These two fires were caused by lightning strikes during summer electrical storms, and as such, there’s no one to ‘take the blame’. After all, how can you blame Mother Nature for doing what she does? And I mention blame because humans seem to need to place blame for loss – it’s what we do, and it seems to be a part of our make up. Some have, however, managed to place a little blame on ‘the government’ for the lack of prescribed or controlled burns, particularly in the Northcliffe region where one fire was expected to burn through the entire town. The fuel in the bush was primed and ready for a fire on a massive scale because some believe that it has been between twenty and fifty years since a controlled burn has been undertaken in the region. You can imagine how much fuel there was in the bush, can’t you?
The Boddington fire happened to impact upon the town in which I live. There was talk around town of evacuation centres being set up, of the need that we might have to get out of town in order to survive the fire, and of being prepared to either fight the fire or leave if the time came. Many people I know prepared themselves to evacuate, their precious belongings, photos, important documents, emergency kits, clothes, kids, and pets all ready to head out of town towards safety. Facebook groups were set up as a quick and easily accessible source of information, posting DFES (Department of Fire and Emergency Services) updates, photos and any information that anyone had regarding the fire and its movement towards the towns. As time drew on, we were put on an alert level of advice, whilst other towns were on an alert level of watch and act, roads were closed, evacuation centres were set up for Boddington, people offered all manner of assistance to those in need, water bombers and helitacs flew constantly overhead, and smoke and ash filled the air.
All through this, fire fighters from across the state were out there, in the face of danger, doing everything that was humanly possible to prevent the flames from taking the towns. They were joined by fire fighters from across Australia, fire fighters who were paying back the assistance that W.A. firies had given during the atrocious Victorian Black Sunday fires, NSW Blue Mountains fires, really any other time that there’s been fires on a massive scale around Australia. Because that’s what they do. When another state is in dire need of fire fighters, each state will do what they can to assist, and in many instances, fire fighters from other countries have joined the fight, flying thousands of kilometres across the world to stand side by side with our firies in their attempts to quell fires.

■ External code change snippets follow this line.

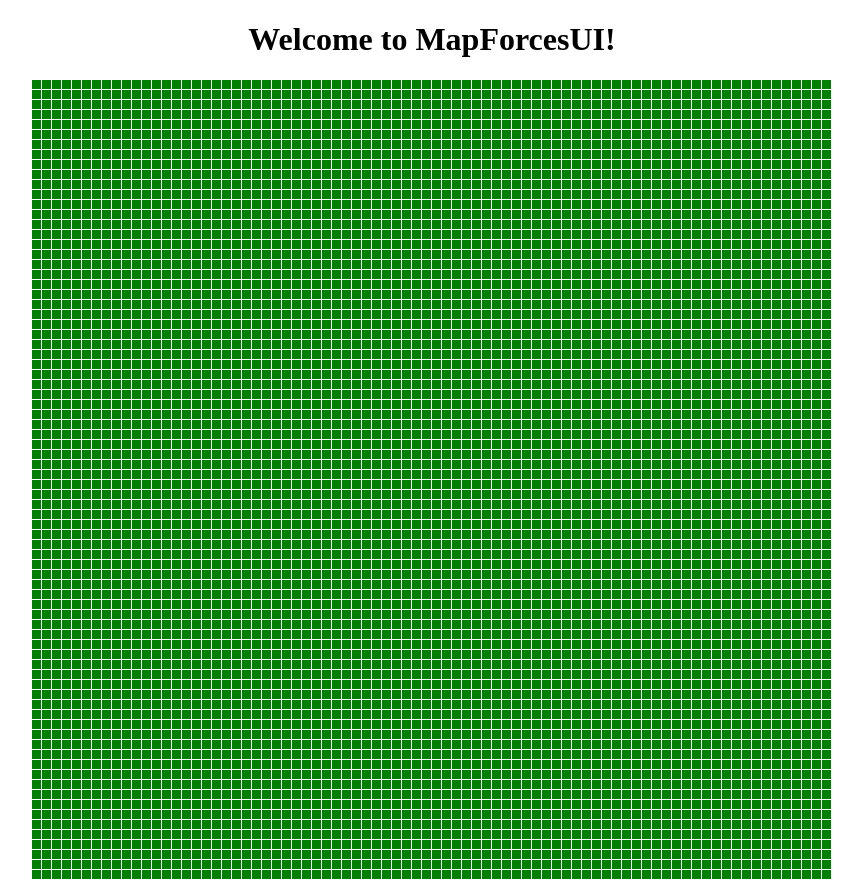
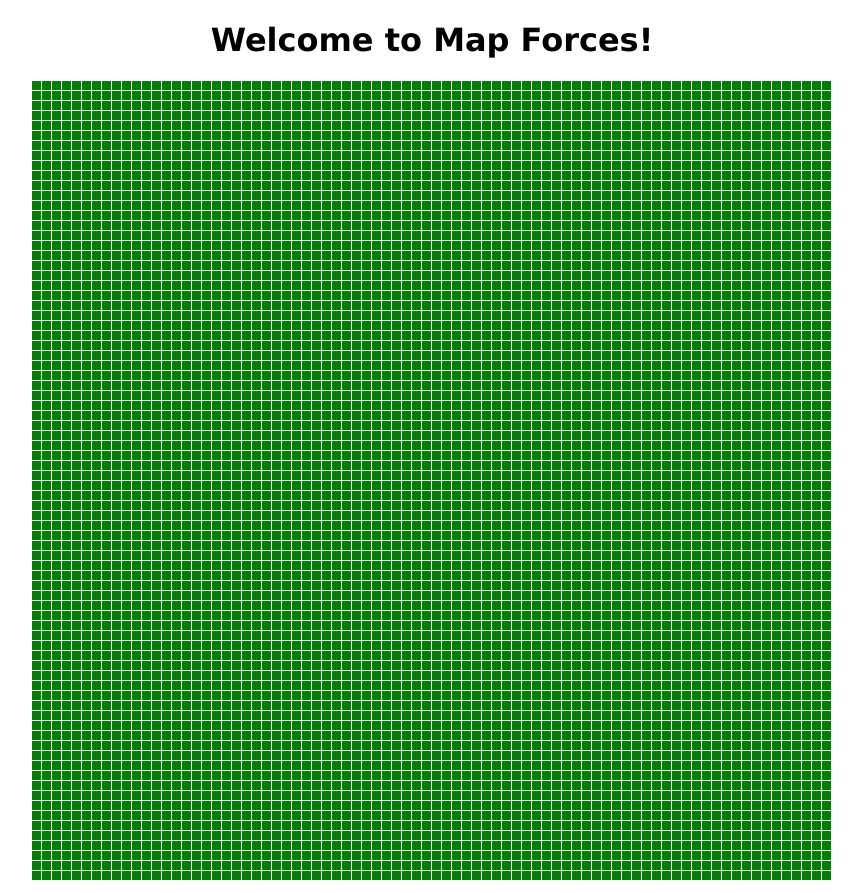
Before and after one commit to ZerCreation/zc-mapforces, an Angular app in the folder ZerCreation.MapForces.UI/: page /game-board in a window 1280 px wide. Shown: the whole page, without its empty margins (208-1070 px from the left). Built offline with nearby package versions, Linux system fonts and the light colour scheme.

Commit message:
Small visual improvements

```diff
--- a/ZerCreation.MapForces.UI/src/app/app.component.ts
+++ b/ZerCreation.MapForces.UI/src/app/app.component.ts
@@ -6,5 +6,5 @@ import { Component } from '@angular/core';
   styleUrls: ['./app.component.scss']
 })
 export class AppComponent {
-  title = 'MapForcesUI';
+  title = 'Map Forces';
 }
--- a/ZerCreation.MapForces.UI/src/styles.scss
+++ b/ZerCreation.MapForces.UI/src/styles.scss
@@ -1 +1,3 @@
-/* You can add global styles to this file, and also import other style files */
+body {
+    font-family: Verdana, Arial;
+}
```
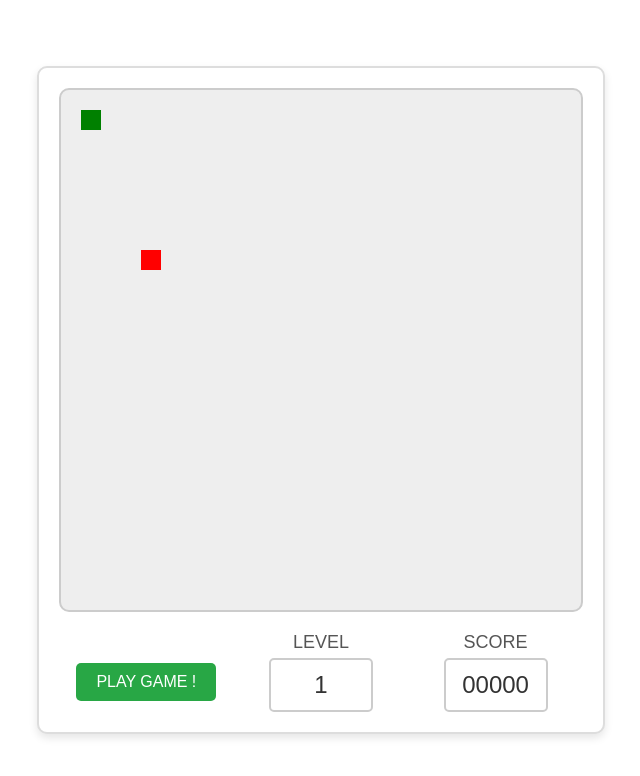
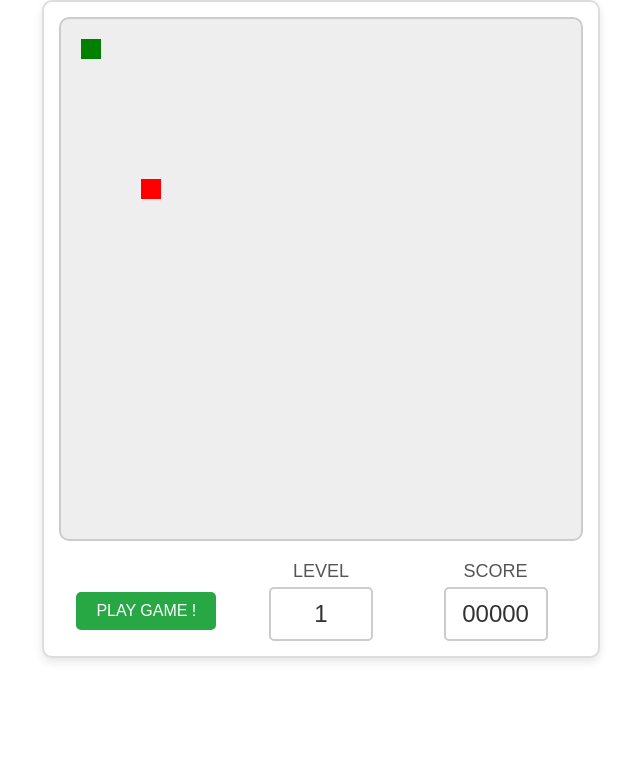
Before and after one commit to kimD0ngjun/snake_game, a plain HTML site: page index.html in a window 1280 px wide. Shown: the whole page, without its empty margins (319-959 px from the left). Drawn offline with Linux system fonts and the light colour scheme.

Commit message:
style: 패딩 조정

```diff
--- a/style.css
+++ b/style.css
@@ -1,5 +1,4 @@
 body {
-    height: 100vh;
     display: flex;
     justify-content: center;
     align-items: center;
@@ -15,7 +14,7 @@ body {
     border: 2px solid #ddd;
     border-radius: 10px;
     box-shadow: 0 4px 8px rgba(0, 0, 0, 0.1);
-    padding: 20px;
+    padding: 15px;
 }
 
 #gameCanvas {
```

Today is a worrisome day weather-wise. We’re expecting temperatures of around 40C and higher, winds are expected to pick up, and that of course means that there’s a fair bit that Mother Nature is doing to push the firies to their limits. High temperatures and strong winds are the enemy of the fire fighters in this situation as they serve only to bolster the flames. DFES alerts indicate that we need to be vigilant and prepared in the event that the fire alert levels are upgraded. And again, in the face of these difficult weather conditions, out fire fighters stand and face the flames.
Containment lines have been strengthened, but the fire is uncontrolled and unpredictable. The slightest change in wind or weather can help or hinder the work of these courageous men and women who put their lives on the line in order to protect ours. These men and women, many of whom are volunteers, are real-life heroes. Saying thank you to them simply doesn’t seem enough. They work night and day in treacherous conditions to save property, assets, livestock and animals, and the lives of those who live in the towns impacted by the fires. And I express again many of them are volunteers. They do this willingly. They’re not paid. They risk their lives to protect ours. They work long hours, often with little or no opportunity to stop for food, drinks or a rest, they work through night and day, and all sorts of weather conditions. Often, the equipment that they have to work with is old and outdated, or well-worn and in need of replacement, and still they go out to face the firefronts and battle like warriors to save everything and everyone that they can. Heroes.
It’s in moments like these that one truly appreciates the efforts and courage of our emergency service workers, and that seems a shame to me. I think we should be appreciative of these people and what they do all the time, rather than just in that moment when we need them.
To all of those people who volunteer in the emergency services, to all of those people who are professional emergency service workers: thank you for what you do. Thank you for risking your lives to protect and save ours. Thank you for being courageous enough to step away from your own families to help others. And thank you to the families, friends, and loved ones of anyone who is an emergency service worker for giving up everything and allowing your loved ones to be courageous on behalf of the rest of us. There are so many of us who owe so much to so few, and that should never be forgotten or underappreciated.